ACTIVITY: Wherever "removed" turns up in the entries, copy out the line that holds it.

(Source data)
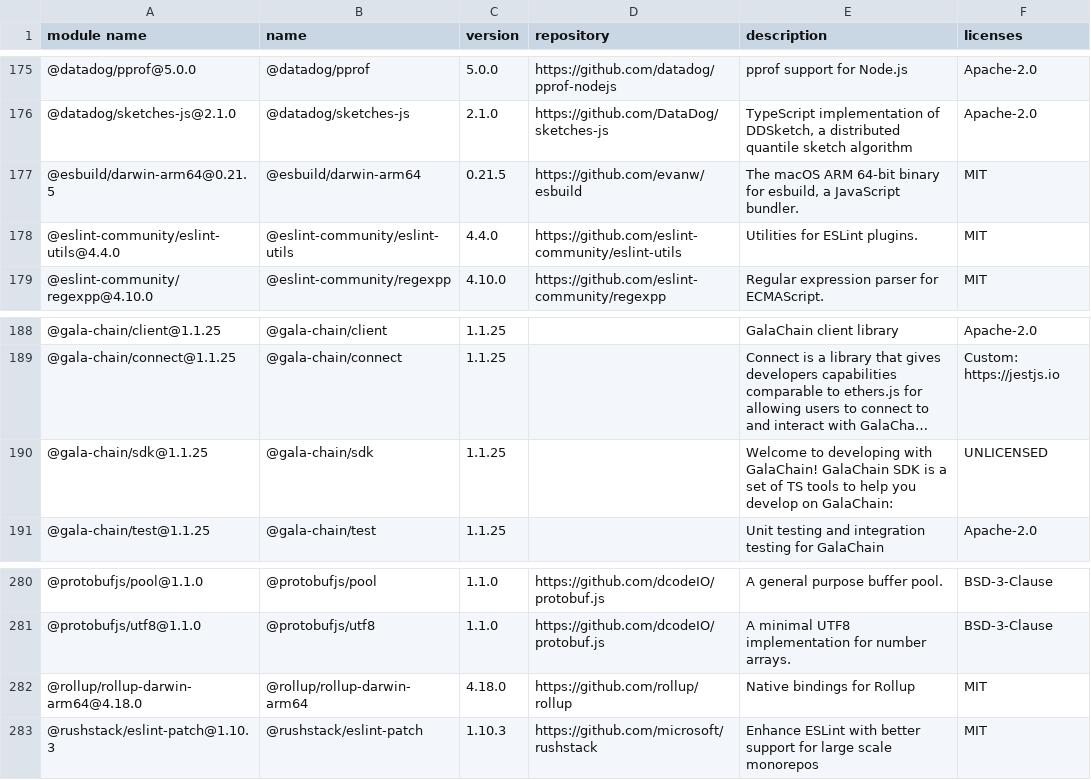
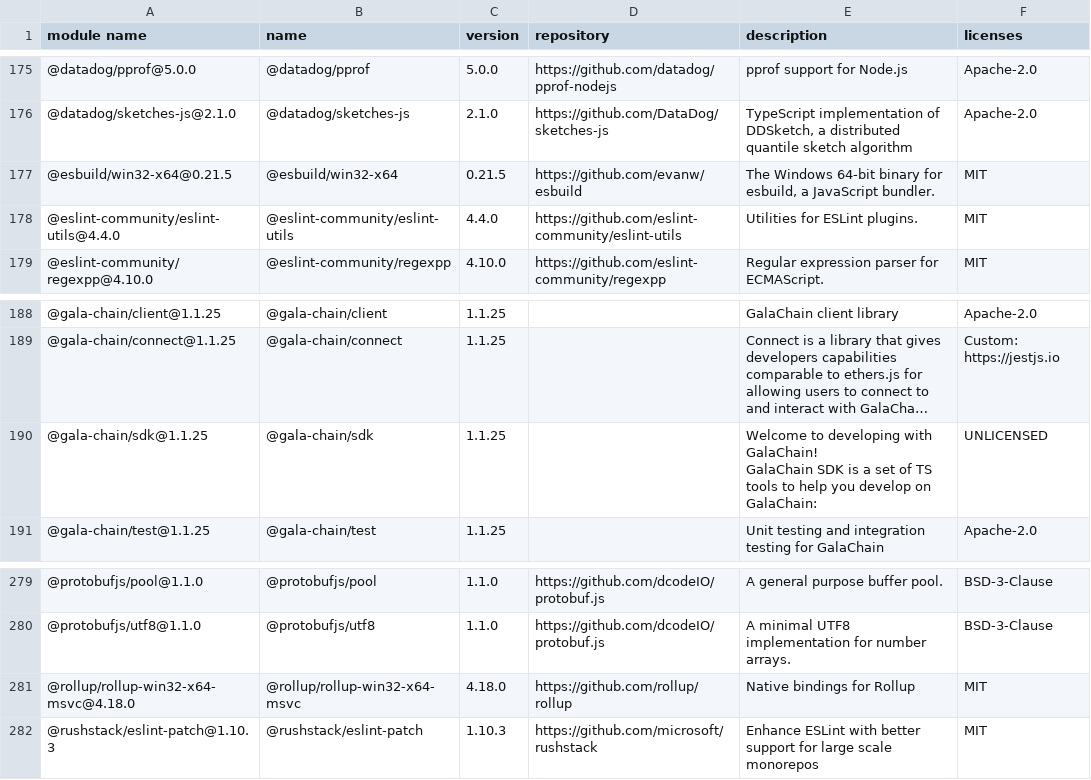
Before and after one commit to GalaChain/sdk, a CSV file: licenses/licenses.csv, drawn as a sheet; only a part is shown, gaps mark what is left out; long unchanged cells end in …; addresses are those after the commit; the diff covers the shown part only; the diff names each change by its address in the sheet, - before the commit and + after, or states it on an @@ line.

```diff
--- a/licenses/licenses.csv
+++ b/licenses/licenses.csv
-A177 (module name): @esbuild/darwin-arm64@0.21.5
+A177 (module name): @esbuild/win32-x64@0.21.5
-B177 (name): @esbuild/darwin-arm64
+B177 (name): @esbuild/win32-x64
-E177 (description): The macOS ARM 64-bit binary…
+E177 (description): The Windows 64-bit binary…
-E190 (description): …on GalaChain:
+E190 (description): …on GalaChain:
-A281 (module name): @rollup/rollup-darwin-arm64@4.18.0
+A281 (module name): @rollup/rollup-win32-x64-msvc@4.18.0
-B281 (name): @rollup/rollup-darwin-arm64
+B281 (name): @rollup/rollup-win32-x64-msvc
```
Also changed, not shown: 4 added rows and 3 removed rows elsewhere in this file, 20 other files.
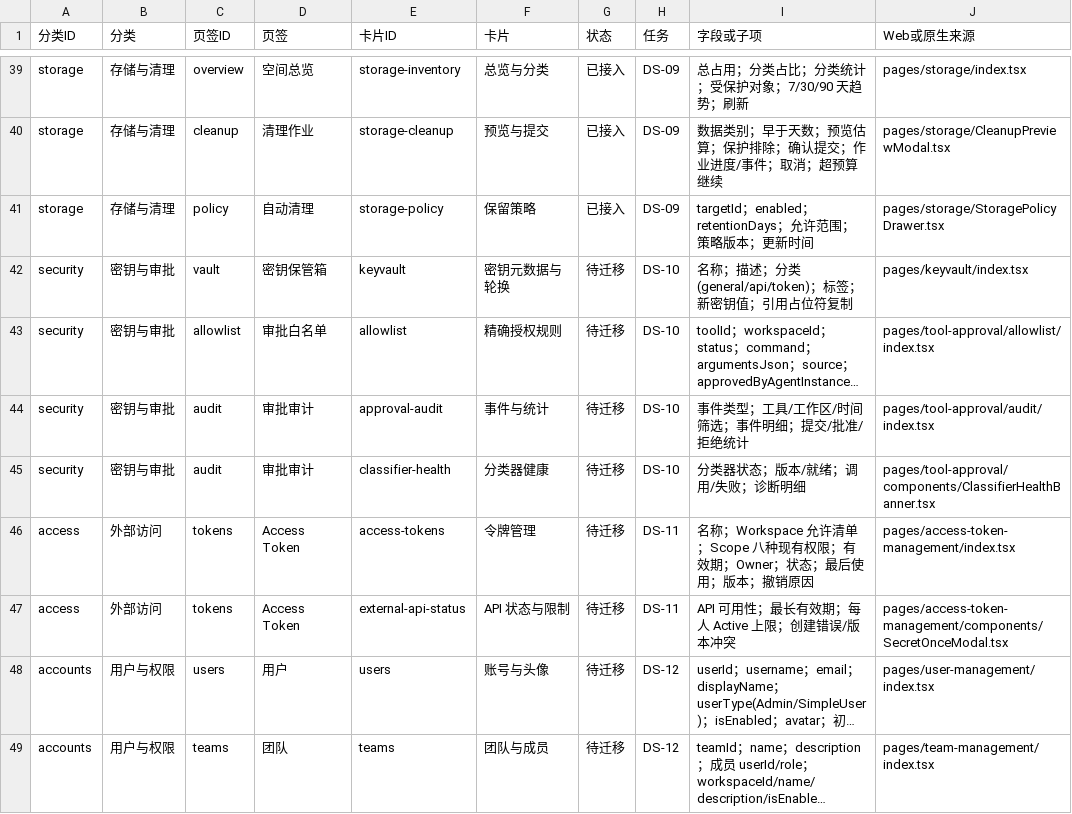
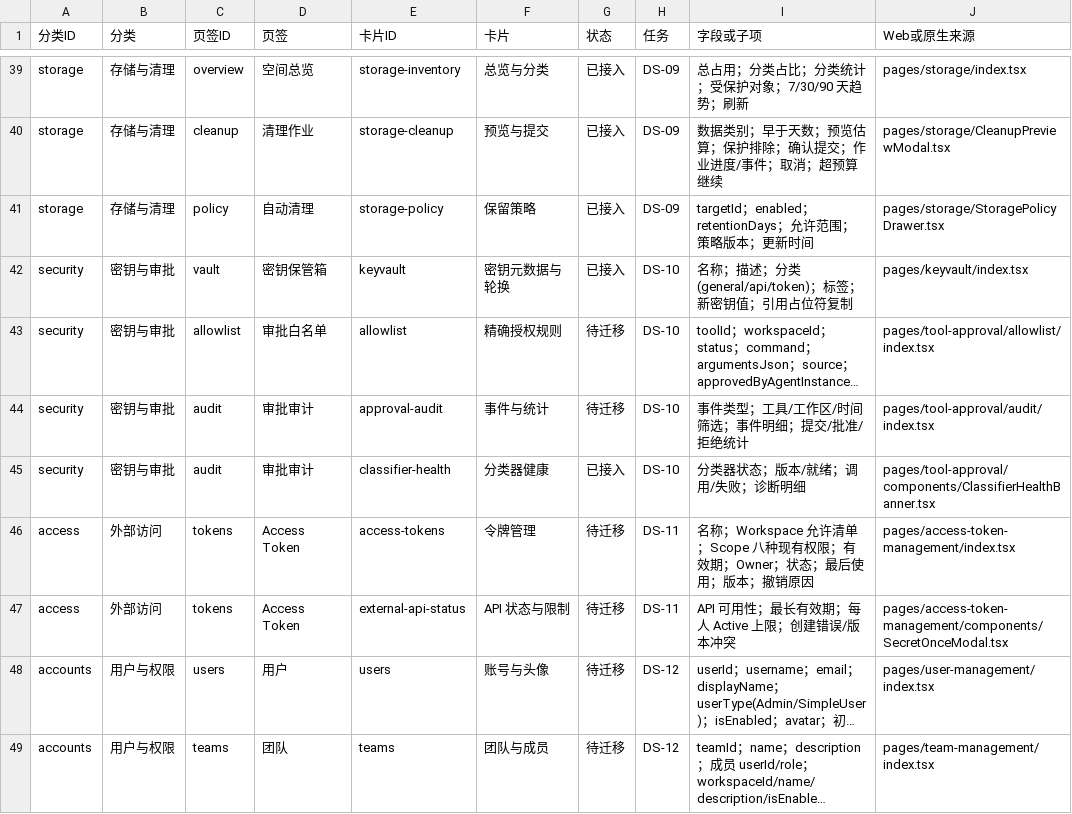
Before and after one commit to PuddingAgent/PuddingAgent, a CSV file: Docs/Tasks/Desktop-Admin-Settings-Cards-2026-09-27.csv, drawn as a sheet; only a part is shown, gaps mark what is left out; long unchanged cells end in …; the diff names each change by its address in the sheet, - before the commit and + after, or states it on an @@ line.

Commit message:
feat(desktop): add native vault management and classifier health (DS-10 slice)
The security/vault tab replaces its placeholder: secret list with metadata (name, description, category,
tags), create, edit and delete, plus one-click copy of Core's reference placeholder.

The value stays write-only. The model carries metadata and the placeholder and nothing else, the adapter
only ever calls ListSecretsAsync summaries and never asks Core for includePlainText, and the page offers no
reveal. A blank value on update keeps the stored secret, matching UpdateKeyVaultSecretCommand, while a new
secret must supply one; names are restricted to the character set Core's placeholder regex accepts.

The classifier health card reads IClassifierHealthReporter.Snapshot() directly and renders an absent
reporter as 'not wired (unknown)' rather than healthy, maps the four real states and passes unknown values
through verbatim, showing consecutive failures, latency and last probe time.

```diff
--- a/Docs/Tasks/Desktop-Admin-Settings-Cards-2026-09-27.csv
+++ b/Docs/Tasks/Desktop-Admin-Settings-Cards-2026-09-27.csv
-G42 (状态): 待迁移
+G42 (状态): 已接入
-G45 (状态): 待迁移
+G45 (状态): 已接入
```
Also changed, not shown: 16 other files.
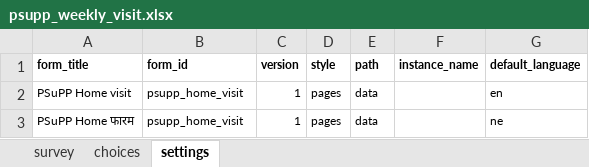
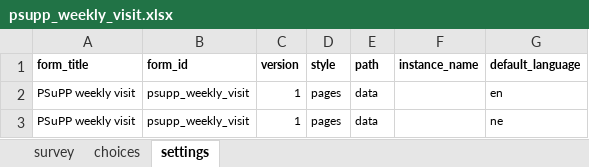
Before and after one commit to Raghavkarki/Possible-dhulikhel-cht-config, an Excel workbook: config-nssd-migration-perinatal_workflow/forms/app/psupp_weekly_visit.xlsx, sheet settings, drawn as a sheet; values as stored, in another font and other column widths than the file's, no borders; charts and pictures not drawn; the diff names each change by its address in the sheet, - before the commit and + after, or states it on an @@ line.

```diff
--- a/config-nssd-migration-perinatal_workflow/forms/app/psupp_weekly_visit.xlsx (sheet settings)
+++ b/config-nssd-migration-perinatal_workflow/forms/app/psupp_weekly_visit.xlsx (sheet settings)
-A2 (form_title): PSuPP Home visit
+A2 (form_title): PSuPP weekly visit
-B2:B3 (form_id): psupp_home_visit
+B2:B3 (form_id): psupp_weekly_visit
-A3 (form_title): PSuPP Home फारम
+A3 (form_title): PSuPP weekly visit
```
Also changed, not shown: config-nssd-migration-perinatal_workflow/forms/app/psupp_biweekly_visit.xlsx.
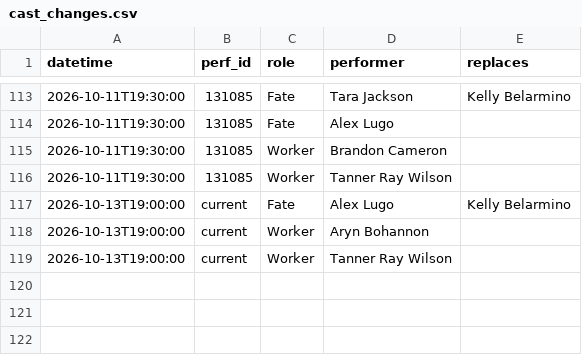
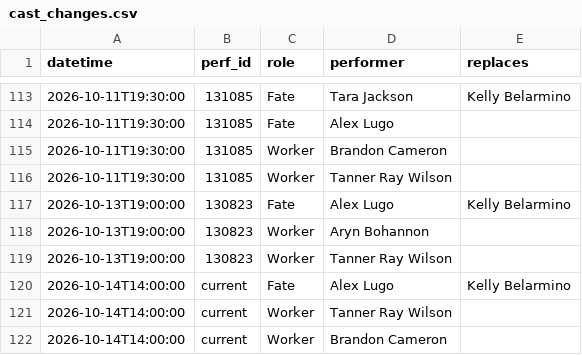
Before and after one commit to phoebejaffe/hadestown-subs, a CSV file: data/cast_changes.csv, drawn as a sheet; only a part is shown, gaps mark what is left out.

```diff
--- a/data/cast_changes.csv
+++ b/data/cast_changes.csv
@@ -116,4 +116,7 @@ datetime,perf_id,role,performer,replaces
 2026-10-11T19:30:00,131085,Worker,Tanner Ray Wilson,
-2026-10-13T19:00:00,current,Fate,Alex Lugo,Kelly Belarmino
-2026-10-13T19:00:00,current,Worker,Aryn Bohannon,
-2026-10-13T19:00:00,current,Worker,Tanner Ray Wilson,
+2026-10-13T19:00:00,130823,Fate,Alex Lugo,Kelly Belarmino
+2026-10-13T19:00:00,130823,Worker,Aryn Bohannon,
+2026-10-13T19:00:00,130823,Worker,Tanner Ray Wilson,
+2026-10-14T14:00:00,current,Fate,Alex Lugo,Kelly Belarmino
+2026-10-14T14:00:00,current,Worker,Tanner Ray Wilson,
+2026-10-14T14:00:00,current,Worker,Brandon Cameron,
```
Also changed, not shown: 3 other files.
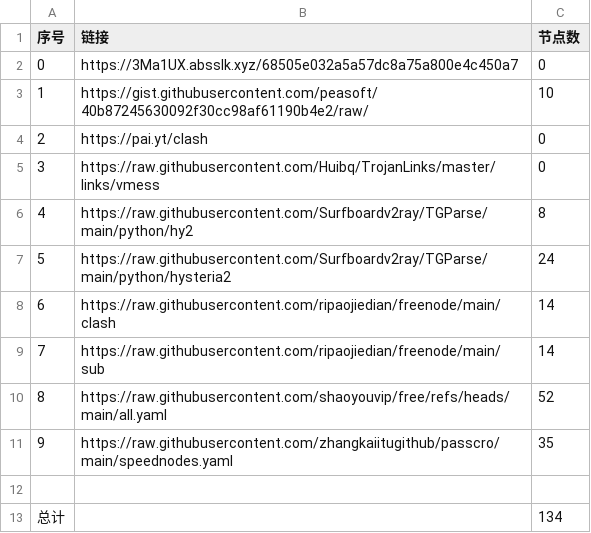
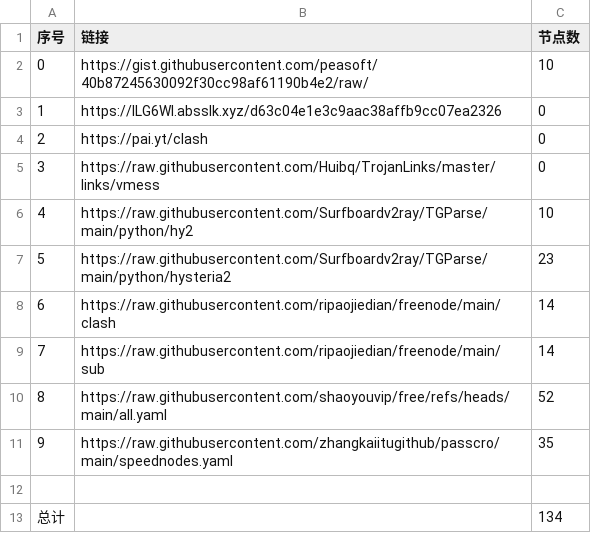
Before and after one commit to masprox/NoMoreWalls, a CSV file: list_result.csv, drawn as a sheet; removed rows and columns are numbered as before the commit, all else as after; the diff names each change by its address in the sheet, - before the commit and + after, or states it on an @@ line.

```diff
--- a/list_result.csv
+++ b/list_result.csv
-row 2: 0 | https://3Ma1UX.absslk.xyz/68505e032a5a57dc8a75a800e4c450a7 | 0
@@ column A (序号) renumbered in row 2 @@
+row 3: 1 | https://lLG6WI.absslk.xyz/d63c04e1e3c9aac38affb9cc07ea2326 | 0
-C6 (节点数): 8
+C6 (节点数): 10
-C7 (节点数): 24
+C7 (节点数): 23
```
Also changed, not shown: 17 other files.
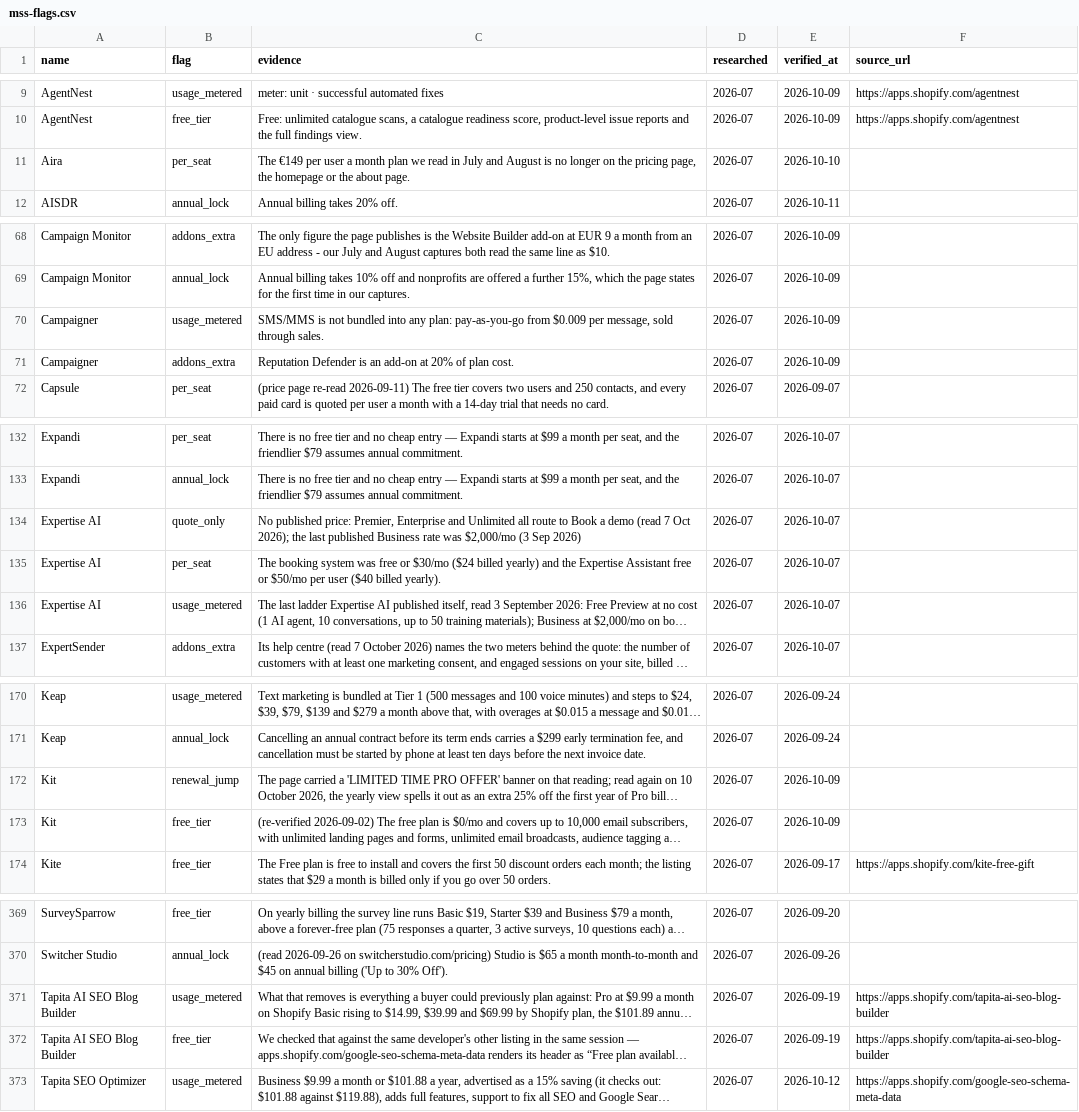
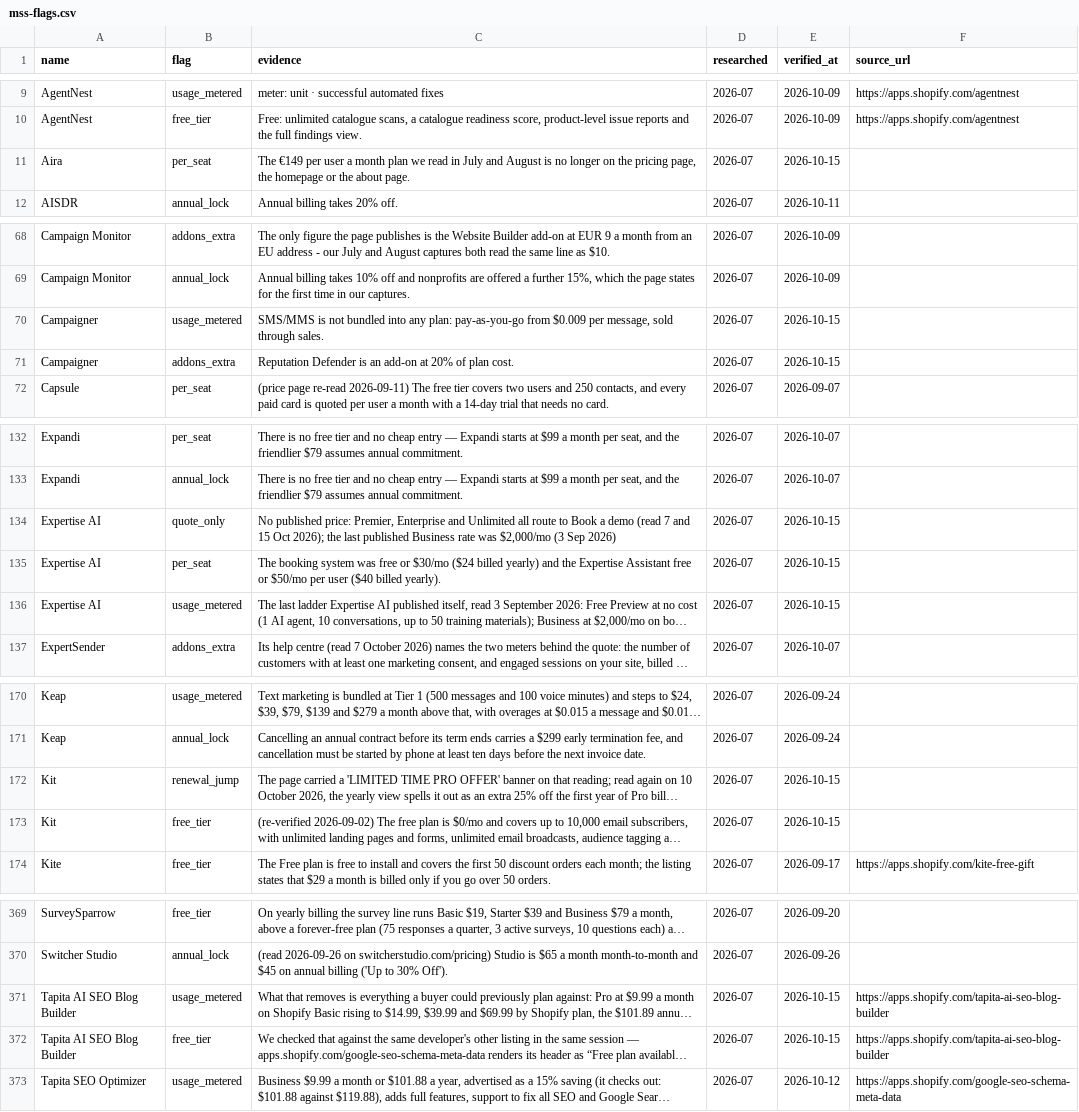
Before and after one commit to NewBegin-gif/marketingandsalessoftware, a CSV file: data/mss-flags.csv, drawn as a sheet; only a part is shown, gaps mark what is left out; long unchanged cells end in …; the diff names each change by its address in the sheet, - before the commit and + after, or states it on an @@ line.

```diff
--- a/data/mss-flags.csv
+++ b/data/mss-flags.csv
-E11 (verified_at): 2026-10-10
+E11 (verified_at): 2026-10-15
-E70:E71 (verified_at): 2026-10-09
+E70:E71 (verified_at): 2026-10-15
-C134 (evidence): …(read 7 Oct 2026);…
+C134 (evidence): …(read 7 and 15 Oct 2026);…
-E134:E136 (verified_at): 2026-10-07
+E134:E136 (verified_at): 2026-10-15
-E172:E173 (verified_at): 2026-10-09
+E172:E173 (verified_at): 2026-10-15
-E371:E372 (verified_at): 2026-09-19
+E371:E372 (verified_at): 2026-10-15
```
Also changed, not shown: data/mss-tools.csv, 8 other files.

TASK RESPONSE:
Also changed, not shown: 4 added rows and 3 removed rows elsewhere in this file, 20 other files.
Before and after one commit to masprox/NoMoreWalls, a CSV file: list_result.csv, drawn as a sheet; removed rows and columns are numbered as before the commit, all else as after; the diff names each change by its address in the sheet, - before the commit and + after, or states it on an @@ line.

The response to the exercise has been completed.